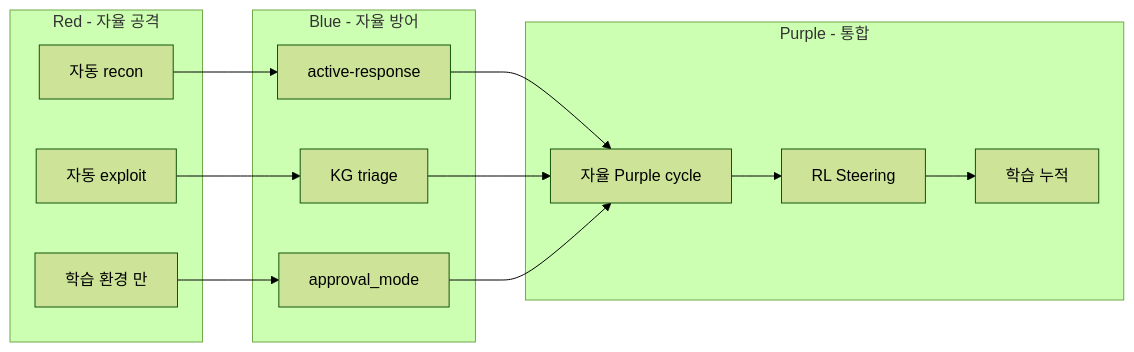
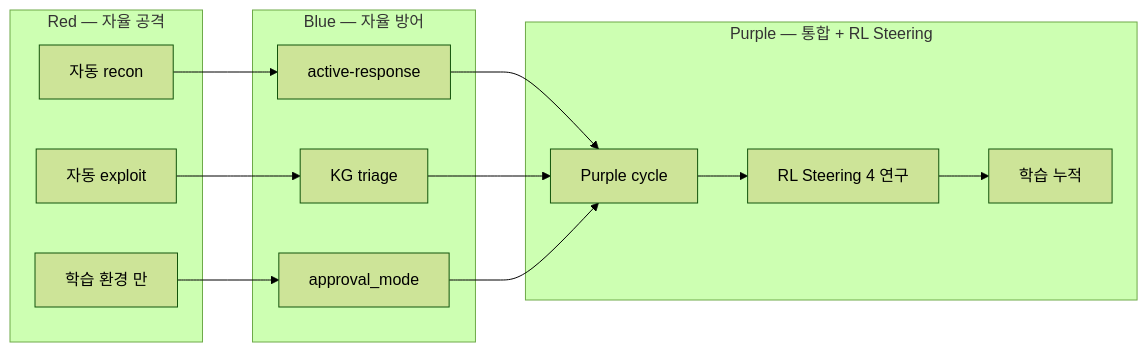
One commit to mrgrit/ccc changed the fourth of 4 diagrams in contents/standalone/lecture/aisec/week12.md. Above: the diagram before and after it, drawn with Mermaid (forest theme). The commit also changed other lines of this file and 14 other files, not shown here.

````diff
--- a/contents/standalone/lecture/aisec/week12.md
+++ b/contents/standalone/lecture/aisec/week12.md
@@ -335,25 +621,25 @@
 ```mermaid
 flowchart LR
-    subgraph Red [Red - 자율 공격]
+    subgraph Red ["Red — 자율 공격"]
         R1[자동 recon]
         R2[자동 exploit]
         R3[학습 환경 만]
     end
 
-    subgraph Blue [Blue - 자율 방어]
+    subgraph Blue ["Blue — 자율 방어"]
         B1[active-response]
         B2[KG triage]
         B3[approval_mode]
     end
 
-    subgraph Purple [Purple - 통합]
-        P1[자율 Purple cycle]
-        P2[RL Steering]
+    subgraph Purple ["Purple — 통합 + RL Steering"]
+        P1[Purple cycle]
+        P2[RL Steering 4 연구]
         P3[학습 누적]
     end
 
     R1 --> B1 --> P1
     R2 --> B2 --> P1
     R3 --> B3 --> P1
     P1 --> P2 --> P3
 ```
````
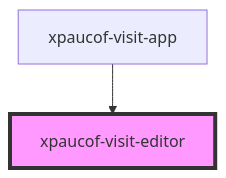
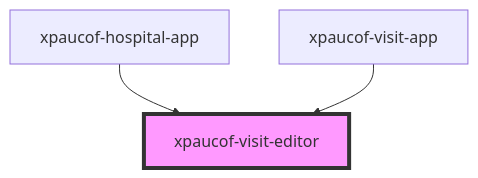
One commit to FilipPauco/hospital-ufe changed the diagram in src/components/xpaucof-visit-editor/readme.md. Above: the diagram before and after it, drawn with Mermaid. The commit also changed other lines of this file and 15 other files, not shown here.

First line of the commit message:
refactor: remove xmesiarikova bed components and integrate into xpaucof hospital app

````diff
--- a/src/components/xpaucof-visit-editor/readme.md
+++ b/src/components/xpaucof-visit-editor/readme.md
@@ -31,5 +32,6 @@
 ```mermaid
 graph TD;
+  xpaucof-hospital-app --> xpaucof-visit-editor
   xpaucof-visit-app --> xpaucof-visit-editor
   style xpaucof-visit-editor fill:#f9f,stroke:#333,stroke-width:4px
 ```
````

----

## WORK INSTRUCTION
No picture belongs in the answer, but every word of the records above does, exactly as given.

## WRITTEN SOLUTION
One commit to mrgrit/ccc changed the fourth of 4 diagrams in contents/standalone/lecture/aisec/week12.md. Above: the diagram before and after it, drawn with Mermaid (forest theme). The commit also changed other lines of this file and 14 other files, not shown here.

````diff
--- a/contents/standalone/lecture/aisec/week12.md
+++ b/contents/standalone/lecture/aisec/week12.md
@@ -335,25 +621,25 @@
 ```mermaid
 flowchart LR
-    subgraph Red [Red - 자율 공격]
+    subgraph Red ["Red — 자율 공격"]
         R1[자동 recon]
         R2[자동 exploit]
         R3[학습 환경 만]
     end
 
-    subgraph Blue [Blue - 자율 방어]
+    subgraph Blue ["Blue — 자율 방어"]
         B1[active-response]
         B2[KG triage]
         B3[approval_mode]
     end
 
-    subgraph Purple [Purple - 통합]
-        P1[자율 Purple cycle]
-        P2[RL Steering]
+    subgraph Purple ["Purple — 통합 + RL Steering"]
+        P1[Purple cycle]
+        P2[RL Steering 4 연구]
         P3[학습 누적]
     end
 
     R1 --> B1 --> P1
     R2 --> B2 --> P1
     R3 --> B3 --> P1
     P1 --> P2 --> P3
 ```
````
One commit to FilipPauco/hospital-ufe changed the diagram in src/components/xpaucof-visit-editor/readme.md. Above: the diagram before and after it, drawn with Mermaid. The commit also changed other lines of this file and 15 other files, not shown here.

First line of the commit message:
refactor: remove xmesiarikova bed components and integrate into xpaucof hospital app

````diff
--- a/src/components/xpaucof-visit-editor/readme.md
+++ b/src/components/xpaucof-visit-editor/readme.md
@@ -31,5 +32,6 @@
 ```mermaid
 graph TD;
+  xpaucof-hospital-app --> xpaucof-visit-editor
   xpaucof-visit-app --> xpaucof-visit-editor
   style xpaucof-visit-editor fill:#f9f,stroke:#333,stroke-width:4px
 ```
````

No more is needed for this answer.